*WHAT THE TASK REQUIRES*
Find the lines below that contain the string "plain", count them, and give only the number.

== AVAILABLE RECORDS

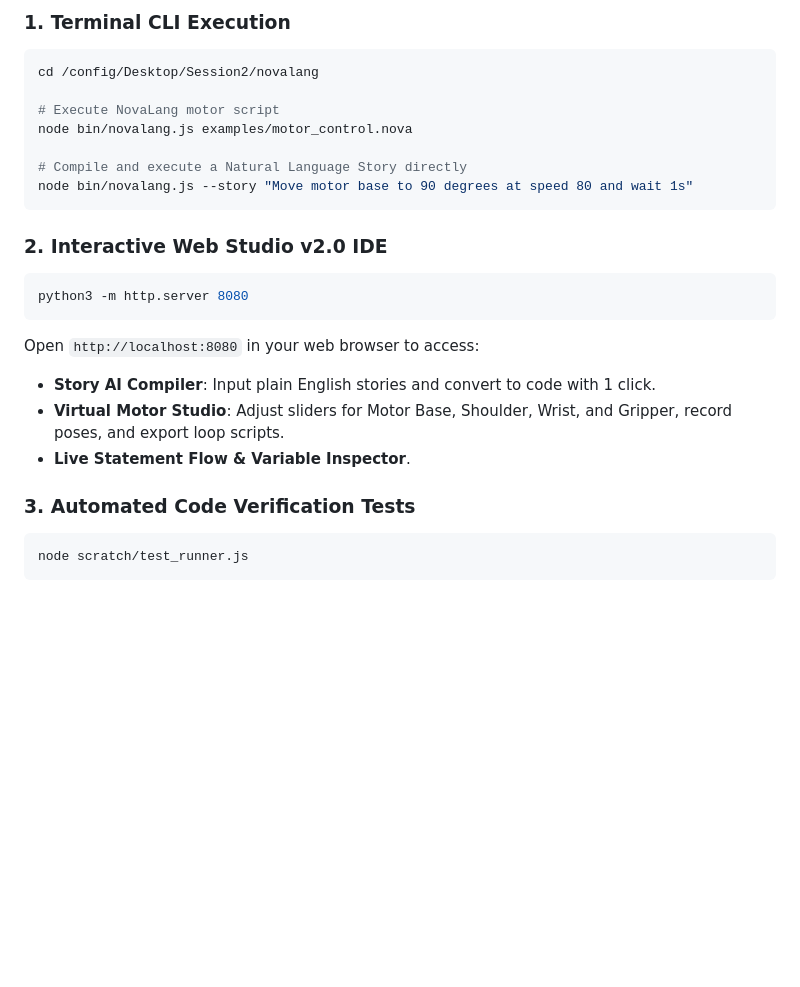
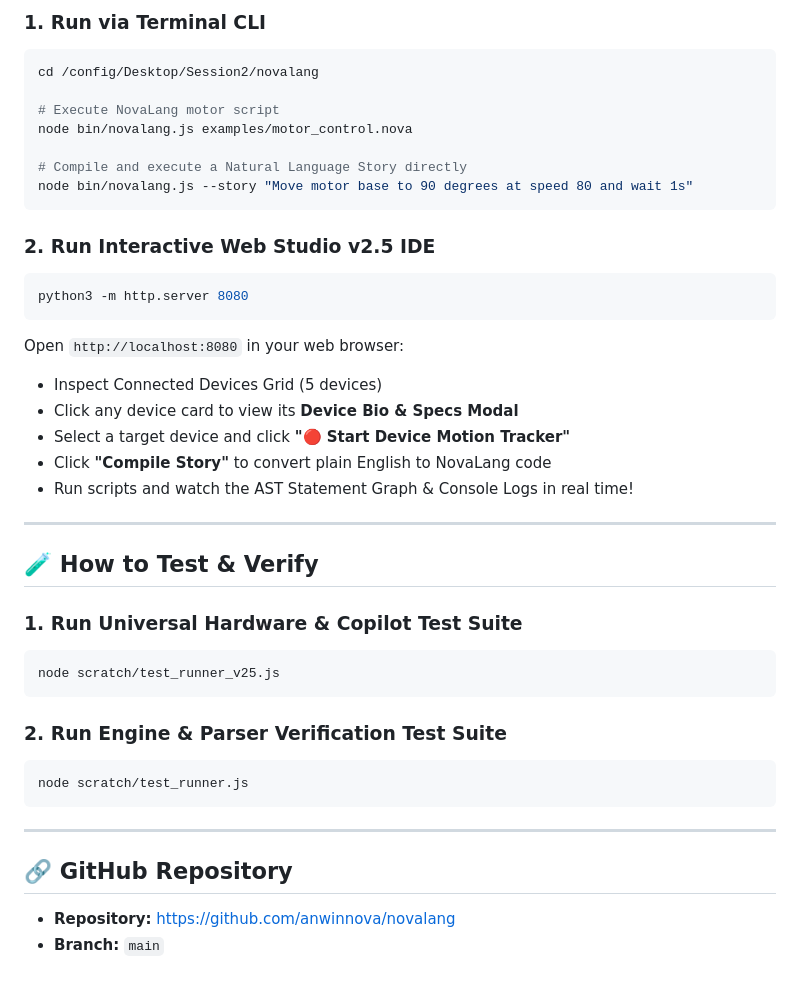
Before and after one commit to anwinnova/novalang, a Markdown page: README.md, the part around one of its changes. GitHub-like rendering; blank space fills up the shorter version.

````diff
--- a/README.md
+++ b/README.md
@@ -69,5 +79,5 @@ NovaLang v2.0 is a super-advanced process automation language, natural language
 
-### 1. Terminal CLI Execution
+### 1. Run via Terminal CLI
 ```bash
 cd /config/Desktop/Session2/novalang
 
@@ -78,16 +88,34 @@ node bin/novalang.js examples/motor_control.nova
 node bin/novalang.js --story "Move motor base to 90 degrees at speed 80 and wait 1s"
 ```
 
-### 2. Interactive Web Studio v2.0 IDE
+### 2. Run Interactive Web Studio v2.5 IDE
 ```bash
 python3 -m http.server 8080
 ```
-Open `http://localhost:8080` in your web browser to access:
-- **Story AI Compiler**: Input plain English stories and convert to code with 1 click.
-- **Virtual Motor Studio**: Adjust sliders for Motor Base, Shoulder, Wrist, and Gripper, record poses, and export loop scripts.
-- **Live Statement Flow & Variable Inspector**.
+Open `http://localhost:8080` in your web browser:
+- Inspect Connected Devices Grid (5 devices)
+- Click any device card to view its **Device Bio & Specs Modal**
+- Select a target device and click **"🔴 Start Device Motion Tracker"**
+- Click **"Compile Story"** to convert plain English to NovaLang code
+- Run scripts and watch the AST Statement Graph & Console Logs in real time!
 
-### 3. Automated Code Verification Tests
+---
+
+## 🧪 How to Test & Verify
+
+### 1. Run Universal Hardware & Copilot Test Suite
+```bash
+node scratch/test_runner_v25.js
+```
+
+### 2. Run Engine & Parser Verification Test Suite
 ```bash
 node scratch/test_runner.js
 ```
+
+---
+
+## 🔗 GitHub Repository
+
+- **Repository:** [https://github.com/anwinnova/novalang](https://github.com/anwinnova/novalang)
+- **Branch:** `main`
````
Also changed, not shown: other parts of README.md (+37 -27 lines).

====

*ANSWER FOR THE TASK*
2